VILNIUS – The Baltic power grids could be synchronized with the Continental European system in 2024, Lithuania's European Commissioner Virginijus Sinkevicius said on Friday, adding that the existing technical problems can and should be solved.
"I have said in the (European) Commission that we have to ensure that all three Baltic states move as quickly as possible along the synchronization path and that any barriers should be removed, which I think can be done quite easily," Sinkevicius told reporters in Vilnius.
"I would very much like to see a similar level of mobilization on the part of Latvia and Estonia," the commissioner responsible for environment, oceans and fisheries said.
"I think it (synchronization in 2024) is realistic. What I see on paper, the problems with procurement, with suppliers – they are all really solvable. This requires political will and hard work," Sinkevicius said.
"I'd like to believe that all three Baltics states will do so, and this will be yet another string that we will cut and become even more independent," he added.

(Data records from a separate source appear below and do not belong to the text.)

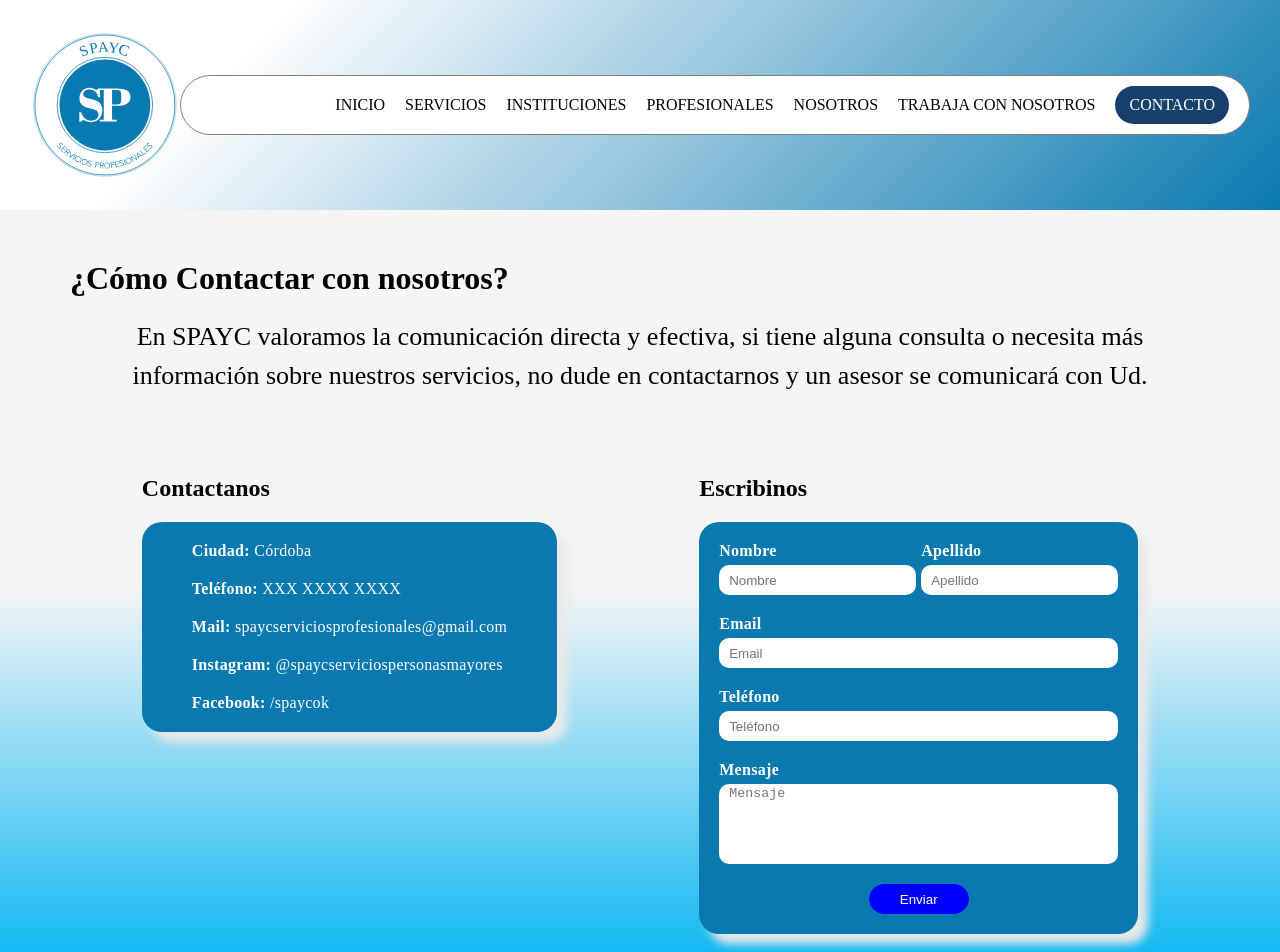
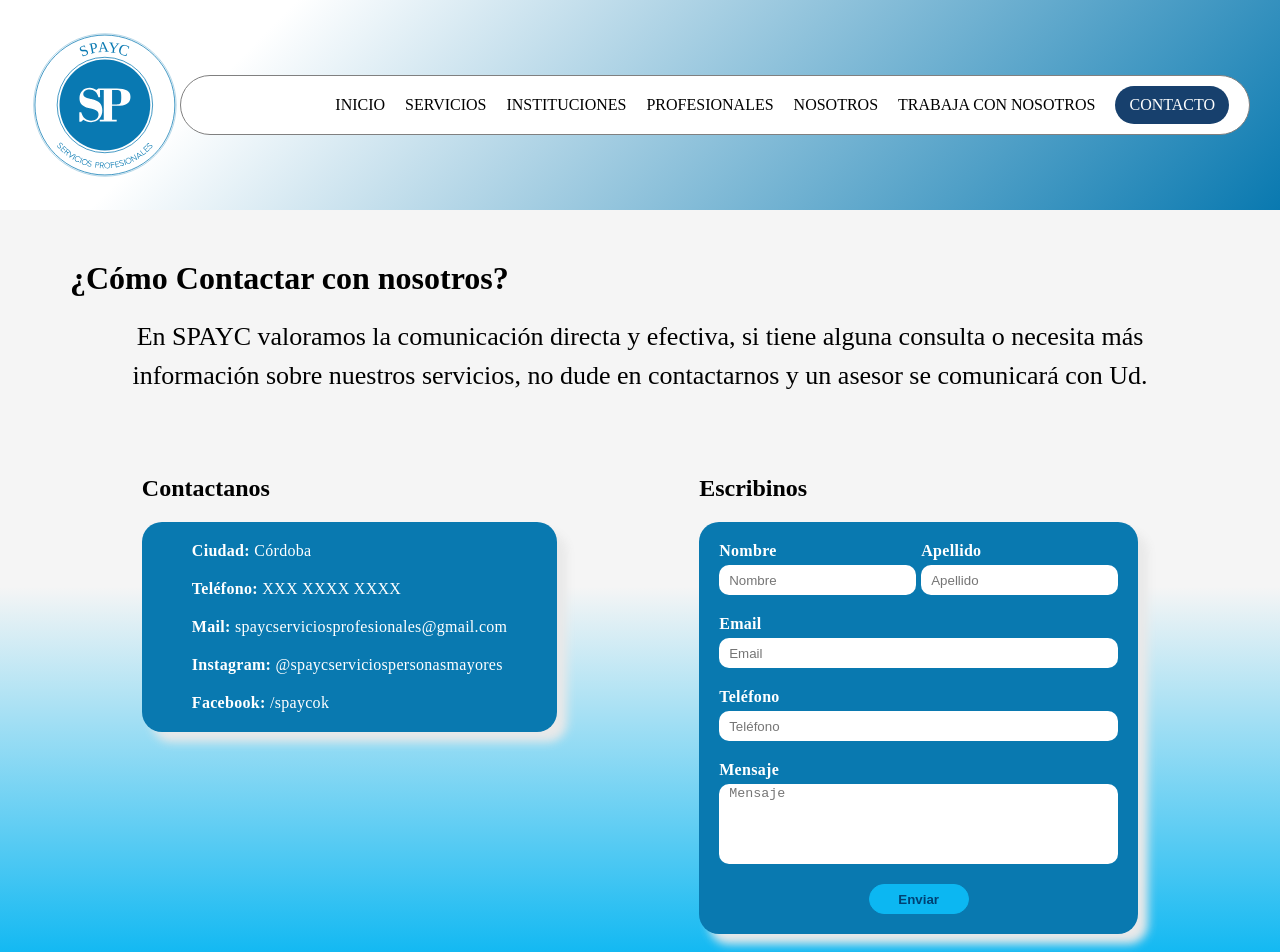
Before and after one commit to Gabriel9022/spayc-front, a React (Vite) app in the folder spayc-frontend/: page /contacto in a window 1280 px wide. Shown: the top 952 px of the page. Built offline with nearby package versions, Linux system fonts and the light colour scheme.

Commit message:
submit button color changed

```diff
--- a/spayc-frontend/src/Components/Contact/Contact.css
+++ b/spayc-frontend/src/Components/Contact/Contact.css
@@ -101,11 +101,11 @@ textarea.Contact_input {
     height: 30px;
     margin: 0 auto;
     border-radius: 20px;
-    background-color: blue;
-    border: solid blue 1px;
+    background-color: #0cb7f2;
+    border: solid 1px #0cb7f2;
     position: relative;
-    color: white;
-    font-weight: 500;
+    color: #004173;
+    font-weight: bold;
     outline: none;
     cursor: pointer;
     transition: all 0.3s ease;
@@ -115,8 +115,9 @@ textarea.Contact_input {
 }
 
 .Contact_submit:hover {
-    background-color: darkblue;
-    border: darkblue ;
+    background-color: #004173;
+    border: #004173 ;
+    color: #fff;
 }
 
 .spinner {
```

Sinkevicius said he expected the European Commission to make every effort to ensure that the Baltic power grids' synchronization is completed soon as possible.
Lithuania aims to complete the power grid synchronization in 2024, but Latvia and Estonia are hesitant to speed up the process.
Under an agreement signed by the Baltic leaders and the Commission in 2018, the three countries are to synchronize their power grids with the Continental European system by the end of 2025.
Lithuanian, Latvian and Estonian authorities responsible for energy say that will decide on accelerated synchronization once the results of the ongoing technical feasibility studies on system adequacy, stability and pricing are presented in late May.